Thanks to some input from some friends on Facebook, I'd gotten a couple really great ideas for temporary booths that helped me get some work completed as soon as possible. The first was two large storage bins that I then cut up and reassembled because I really thought a hard-sided booth was in order. Easier to clean, help prevent blowback, and I thought the clear bins would at least allow some light through.
Good Ol' Box Fan is back, and I am using a plaster hump mold to catch the glaze drippings.

Shown with a large pot for scale.
The problem became storage. Where the heck did this thing go when I wasn't using it? It can't stay outside after being rinsed down because it will blow away, and besides it's ugly. I don't want to be known as the "Junkyard Potter" in my new neighborhood.

What I tried next was a super-sized plastic garment bag hung from the ceiling. I cut a hole out of the back and thought it would be much easier to store because it's soft and would roll up and I could clip it to the closet rod I had it hanging from.
Plastic Garment bag as spray booth.
And, I have to say, if I never had to move this to get it out of the way or clean it, this would have worked really well. You zip it up after you're done spraying and the mess stays inside. IF you don't have to move it. But I did. So instead I got a big mess of dried atomized glaze everywhere. Not to mention having to climb up to take it down. Ugh. Not healthy, and damned messy.

So I had to decide. Was it really important to be able to set up and break down the spray booth every time? Well, no, actually the opposite would be much more attractive. I would really love to have a spray booth that doesn't have to be set up and torn down. ever. The reality was I had to be in front of that window to exhaust to the outside, which was why I wanted the stuff to get moved out of the way - so I could have as much natural light as possible. Also, storage and horizontal surface space is very precious. Finished pots and pots-in-progress have to be put on a flat horizontal surface. Display is important, but worksurface is crucial. I needed to keep the shelf that I'd been using as my glaze booth surface available to use for other things.

And then it occurred to me. I had this plastic storage cupboard that I'd started to use for a damp/dry box. But it's just a touch to narrow. My bats fit, but the door doesn't quite close all the way. I was going to just start using it when I was using my bat inserts for things like cups and small bowls. But it would be empty wasted space for most of the time. Epiphany! And with a little modification and some studio rearranging (again), I now have a permanent, hard-sided, easy-to-clean spray booth.
The new booth!
This is the perfect size, the height to window ratio is dang near perfect and with some further alterations, this is going to work just great. The furnace filters fit just right in my new opening, the plastic back that I had to take off fits perfectly on top of the fan in the window to prevent blowback, and there are shelves to store all the bottles and spray gun and whatever other things I decide to stash in there. Nevermind that it's plastic and can be easily cleaned.

As for my alterations? I am going to figure out how to raise that shelf to fit more evenly with the bottom of the fan. Right now it's about 4" too low. I am also going to drill a hook  or a cup holder in there, either on the door or on the side to hold my spray gun when I'm turning a pot over or getting more glaze.

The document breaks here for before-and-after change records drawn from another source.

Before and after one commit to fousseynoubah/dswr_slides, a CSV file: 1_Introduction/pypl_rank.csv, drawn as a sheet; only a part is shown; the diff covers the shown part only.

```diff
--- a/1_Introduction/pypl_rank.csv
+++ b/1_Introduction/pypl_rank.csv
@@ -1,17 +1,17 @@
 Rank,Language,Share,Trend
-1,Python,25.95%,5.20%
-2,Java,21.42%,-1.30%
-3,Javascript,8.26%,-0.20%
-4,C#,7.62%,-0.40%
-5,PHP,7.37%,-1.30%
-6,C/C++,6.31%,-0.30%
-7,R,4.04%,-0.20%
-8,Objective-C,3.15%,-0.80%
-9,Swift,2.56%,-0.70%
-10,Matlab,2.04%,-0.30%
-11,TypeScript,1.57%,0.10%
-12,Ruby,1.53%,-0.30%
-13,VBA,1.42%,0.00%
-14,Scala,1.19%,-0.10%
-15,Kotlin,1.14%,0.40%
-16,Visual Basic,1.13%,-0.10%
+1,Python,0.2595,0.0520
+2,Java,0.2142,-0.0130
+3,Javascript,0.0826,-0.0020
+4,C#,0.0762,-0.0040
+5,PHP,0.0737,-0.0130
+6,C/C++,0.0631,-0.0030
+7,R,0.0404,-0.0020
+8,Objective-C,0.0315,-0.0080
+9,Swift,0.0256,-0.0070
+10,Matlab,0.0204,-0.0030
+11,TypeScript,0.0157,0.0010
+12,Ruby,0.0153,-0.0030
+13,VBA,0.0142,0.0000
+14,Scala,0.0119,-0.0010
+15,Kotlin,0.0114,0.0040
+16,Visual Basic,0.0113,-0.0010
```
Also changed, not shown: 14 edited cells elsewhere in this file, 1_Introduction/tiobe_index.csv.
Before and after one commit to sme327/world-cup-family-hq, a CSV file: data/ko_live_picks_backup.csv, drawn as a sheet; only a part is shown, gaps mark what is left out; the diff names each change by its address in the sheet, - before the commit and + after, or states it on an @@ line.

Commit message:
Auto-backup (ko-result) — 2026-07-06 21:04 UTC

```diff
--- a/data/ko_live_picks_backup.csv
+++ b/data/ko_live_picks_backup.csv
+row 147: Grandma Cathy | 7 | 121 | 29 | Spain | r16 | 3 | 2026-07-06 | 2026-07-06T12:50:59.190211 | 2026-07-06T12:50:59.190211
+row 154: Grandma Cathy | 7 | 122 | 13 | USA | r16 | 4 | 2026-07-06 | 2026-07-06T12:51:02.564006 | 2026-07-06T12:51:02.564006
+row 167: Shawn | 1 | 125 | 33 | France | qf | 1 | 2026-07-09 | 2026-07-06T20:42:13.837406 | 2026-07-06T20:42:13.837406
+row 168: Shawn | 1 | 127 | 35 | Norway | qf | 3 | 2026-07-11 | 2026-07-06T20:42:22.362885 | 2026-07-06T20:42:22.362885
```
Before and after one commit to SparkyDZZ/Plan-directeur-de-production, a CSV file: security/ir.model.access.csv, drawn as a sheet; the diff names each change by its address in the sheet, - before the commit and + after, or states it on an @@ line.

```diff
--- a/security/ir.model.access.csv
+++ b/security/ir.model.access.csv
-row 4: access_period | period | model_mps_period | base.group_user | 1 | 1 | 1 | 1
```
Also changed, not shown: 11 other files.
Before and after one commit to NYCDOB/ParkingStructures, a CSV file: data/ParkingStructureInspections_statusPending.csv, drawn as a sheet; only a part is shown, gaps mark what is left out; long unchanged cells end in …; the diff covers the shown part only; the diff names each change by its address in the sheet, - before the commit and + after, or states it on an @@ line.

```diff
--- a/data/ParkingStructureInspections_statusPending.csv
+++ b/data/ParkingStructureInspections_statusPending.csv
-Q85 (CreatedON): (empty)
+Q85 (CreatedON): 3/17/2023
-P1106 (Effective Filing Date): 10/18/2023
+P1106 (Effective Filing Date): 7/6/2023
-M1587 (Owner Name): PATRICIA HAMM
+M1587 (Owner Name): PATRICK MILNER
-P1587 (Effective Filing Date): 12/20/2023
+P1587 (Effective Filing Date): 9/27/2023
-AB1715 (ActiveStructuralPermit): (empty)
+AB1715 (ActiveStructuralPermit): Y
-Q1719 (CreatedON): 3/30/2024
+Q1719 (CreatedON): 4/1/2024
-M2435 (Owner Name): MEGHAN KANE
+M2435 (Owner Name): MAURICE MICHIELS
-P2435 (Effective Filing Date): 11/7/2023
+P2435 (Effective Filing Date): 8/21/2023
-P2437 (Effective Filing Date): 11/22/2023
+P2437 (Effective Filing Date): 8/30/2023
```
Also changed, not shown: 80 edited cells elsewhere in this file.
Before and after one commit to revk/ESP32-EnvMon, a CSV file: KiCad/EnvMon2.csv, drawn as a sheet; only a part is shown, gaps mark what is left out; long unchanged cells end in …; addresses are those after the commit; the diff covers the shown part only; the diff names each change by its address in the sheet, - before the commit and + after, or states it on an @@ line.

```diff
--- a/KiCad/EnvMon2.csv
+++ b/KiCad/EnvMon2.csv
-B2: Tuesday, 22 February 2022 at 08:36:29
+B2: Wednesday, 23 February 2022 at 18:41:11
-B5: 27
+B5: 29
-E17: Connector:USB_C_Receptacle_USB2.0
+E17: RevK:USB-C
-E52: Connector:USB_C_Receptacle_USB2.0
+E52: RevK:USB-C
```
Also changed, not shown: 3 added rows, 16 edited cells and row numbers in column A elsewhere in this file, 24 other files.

As for my Spray Booth Blues? I think I've rocked them right out of here, though I'll be sure to let you know after I've actually gotten in there and used the dang thing!!


Liam Manning said...

Thanks so much for your post, I found it super helpful! My friend has been wondering about spray booths in san jose and I wanted to learn more about them. Do you know about how much they cost? I'd appreciate any feedback you have, thanks!

Zephyr Valley Pottery said...

Hi Liam, sorry I'm late! Ran straight into busy holiday rush then a bout with pneumonia. Ick. Anyway, better now and back to work, so I wanted to answer your question.
I made this booth out of the least expensive parts I could buy. The outer shell, or booth part, is a plastic put-it-together-yourself storage unit from Lowes, I think it was about $120. The only other purchases I made were a cheap box fan, less than $10, and a large furnace filter that could be washed/sprayed down between glazing sessions. A correctly chosen respirator for super fine particles is also a must, because even tho most of the spray goes out the window via the box fan, some of it still hangs out in the air. Also making sure that any blow back is blocked is huge.
Thanks so much for reading, and I hope that helps!